 Adopted at the 11th Ordinary Session of the African Commission held in Tunis, Tunisia from 2 to 9 March 1992
 Communication 129/94 Civil Liberties Organisation v Nigeria (1995)(ACHPR) para 13. The Complainant also relies on Communication 143/95, 150/96 – Constitutional Rights Project & Civil Liberties Organisation v Nigeria (1999) (ACHPR); Communications 137/94, 154/96, 161/97 – International PEN, Constitutional Rights Project, Civil Liberties Organisation & Interights (On behalf of Ken Saro-Wiwa Jnr) v Nigeria (1999) (ACHPR).
 Communication 251/02 – Lawyers for Human Rights v Swaziland (2005) ACHPR paras 54 - 56. The Complainant also cites Communication 147/95, 149/96 –Jawara v The Gambia (2000)ACHPR and the Human Rights Committee’s decision in Communication 468/1991- Bahamonde v Equatorial Guinea (1993) HRC
 Communication 245/02 - Zimbabwean Human Rights NGO Forum v Zimbabwe (2006) ACHPR para 215 ; In relation to the discontinuance of on-going cases, the Complainant refers to the Human Rights Committee’s decision in Communication 547/1993 – Mahuika v New Zealand (2000) HRC
 Application N° 001/2011 – Falana v African Union (2012) ACtHPR
 The Complainant relies on the authority of Waite and Kennedy v Germany (1999) ECtHR Application No26083/94 and Case C-84/95 Bosphorus Hava Yollary Turizm ve Ticaret Anonim Sirketi v Ireland (1996) ECR (Bosphorus case) in support of this argument.
 See Rule 107 of the African Commission’s Rules of Procedure.
 In this regard, the Commission aligns with the position of the African Court on Human and Peoples’ Rights (African Court) in its judgment in Falana v Nigeria (n 101 above) that the recognition of the international legal personality of an international organisation is not the same as saying that the legal personality, rights and duties of the organisation are the same as those of a state.
 Bhosphorus case, n 102 above;
 Art 7(1) (b) – (d) & (2) mostly deal with the right to fair hearing in criminal cases and does not apply to the present Communication.
 Communication 313/05 - Kenneth Good v Botswana (2010) ACHPR para 139
 Communication 129/94 – Civil Liberties Organisation v Nigeria for instance is indicative of this jurisprudence.
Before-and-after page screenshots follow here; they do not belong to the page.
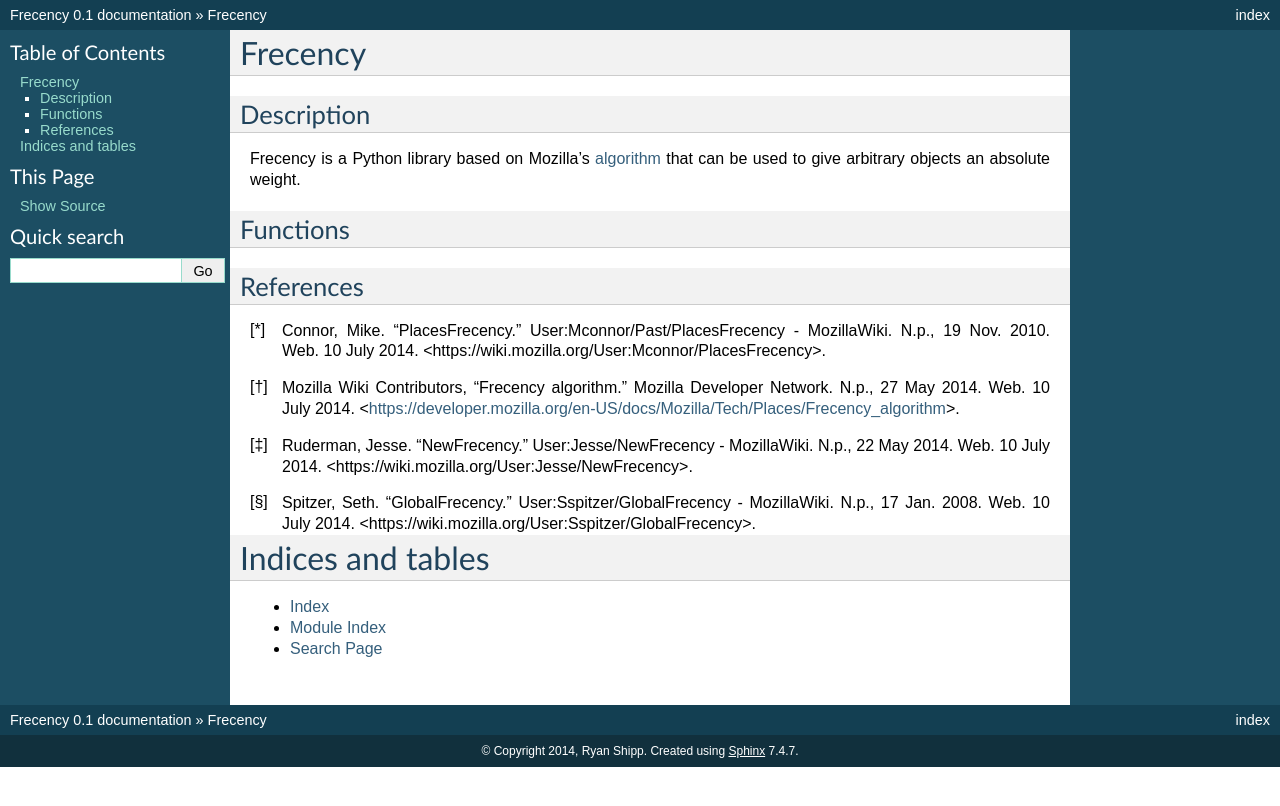
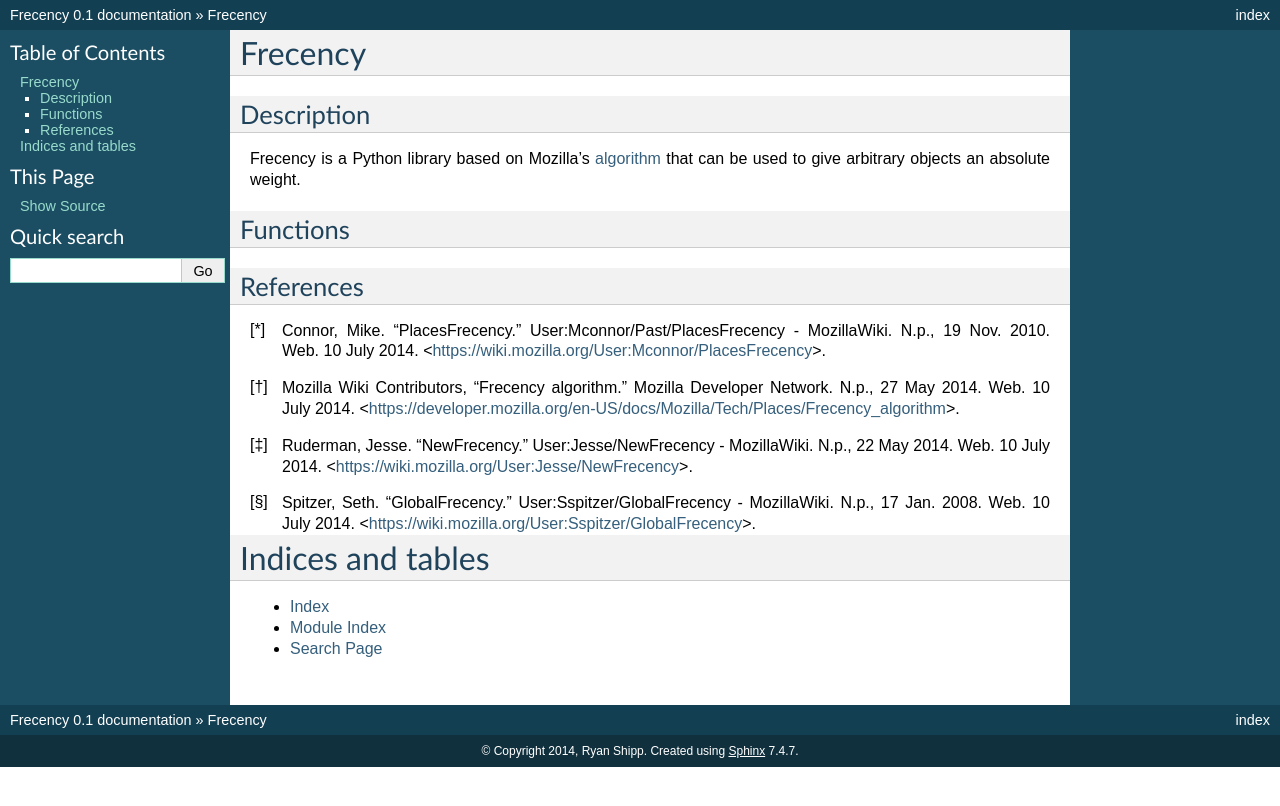
Before and after one commit to rshipp/python-frecency, a Sphinx documentation site: the page built from docs/index.rst, in a window 1280 px wide. Shown: the top 806 px of the page. Built offline with Sphinx 7.4.7, drawn with Linux system fonts in a browser that asks for light colours.

Commit message:
Fixed reference links.

```diff
--- a/docs/index.rst
+++ b/docs/index.rst
@@ -24,19 +24,19 @@ References
 
 .. [*] Connor, Mike. "PlacesFrecency." User:Mconnor/Past/PlacesFrecency - MozillaWiki.
    N.p., 19 Nov. 2010. Web. 10 July 2014.
-   <https://wiki.mozilla.org/User:Mconnor/PlacesFrecency>.
+   <`<https://wiki.mozilla.org/User:Mconnor/PlacesFrecency>`_>.
 
 .. [*] Mozilla Wiki Contributors, "Frecency algorithm." Mozilla Developer Network.
    N.p., 27 May 2014. Web. 10 July 2014.
-   <https://developer.mozilla.org/en-US/docs/Mozilla/Tech/Places/Frecency_algorithm>.
+   <`<https://developer.mozilla.org/en-US/docs/Mozilla/Tech/Places/Frecency_algorithm>`_>.
 
 .. [*] Ruderman, Jesse. "NewFrecency." User:Jesse/NewFrecency - MozillaWiki. N.p.,
    22 May 2014. Web. 10 July 2014.
-   <https://wiki.mozilla.org/User:Jesse/NewFrecency>.
+   <`<https://wiki.mozilla.org/User:Jesse/NewFrecency>`_>.
 
 .. [*] Spitzer, Seth. "GlobalFrecency." User:Sspitzer/GlobalFrecency - MozillaWiki.
    N.p., 17 Jan. 2008. Web. 10 July 2014.
-   <https://wiki.mozilla.org/User:Sspitzer/GlobalFrecency>.
+   <`<https://wiki.mozilla.org/User:Sspitzer/GlobalFrecency>`_>.
 
 
 Indices and tables
@@ -47,9 +47,6 @@ Indices and tables
 * :ref:`search`
 
 .. _algorithm: https://developer.mozilla.org/en-US/docs/Mozilla/Tech/Places/Frecency_algorithm
-
 .. _PlacesFrecency: https://wiki.mozilla.org/User:Mconnor/PlacesFrecency
-
 .. _NewFrecency: https://wiki.mozilla.org/User:Jesse/NewFrecency
-
 .. _GlobalFrecency: https://wiki.mozilla.org/User:Sspitzer/GlobalFrecency
```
 All the decisions cited by the Complainant relate to national courts. Also see Communications 140/94-141/94-145/95 - Constitutional Rights Project, Civil Liberties Organisation and Media Rights Agenda v Nigeria (1999) ACHPR and Communication 225/98 - Huri - Laws / Nigeria (2000) ACHPR
 (Application no. 43233/02) - Maksimo v Russia (2010) ECtHR. Also see the judgment of the ECtHR in the case of Application no. 7051/06 Golha v The Czech Republic (2011) ECtHR para 71.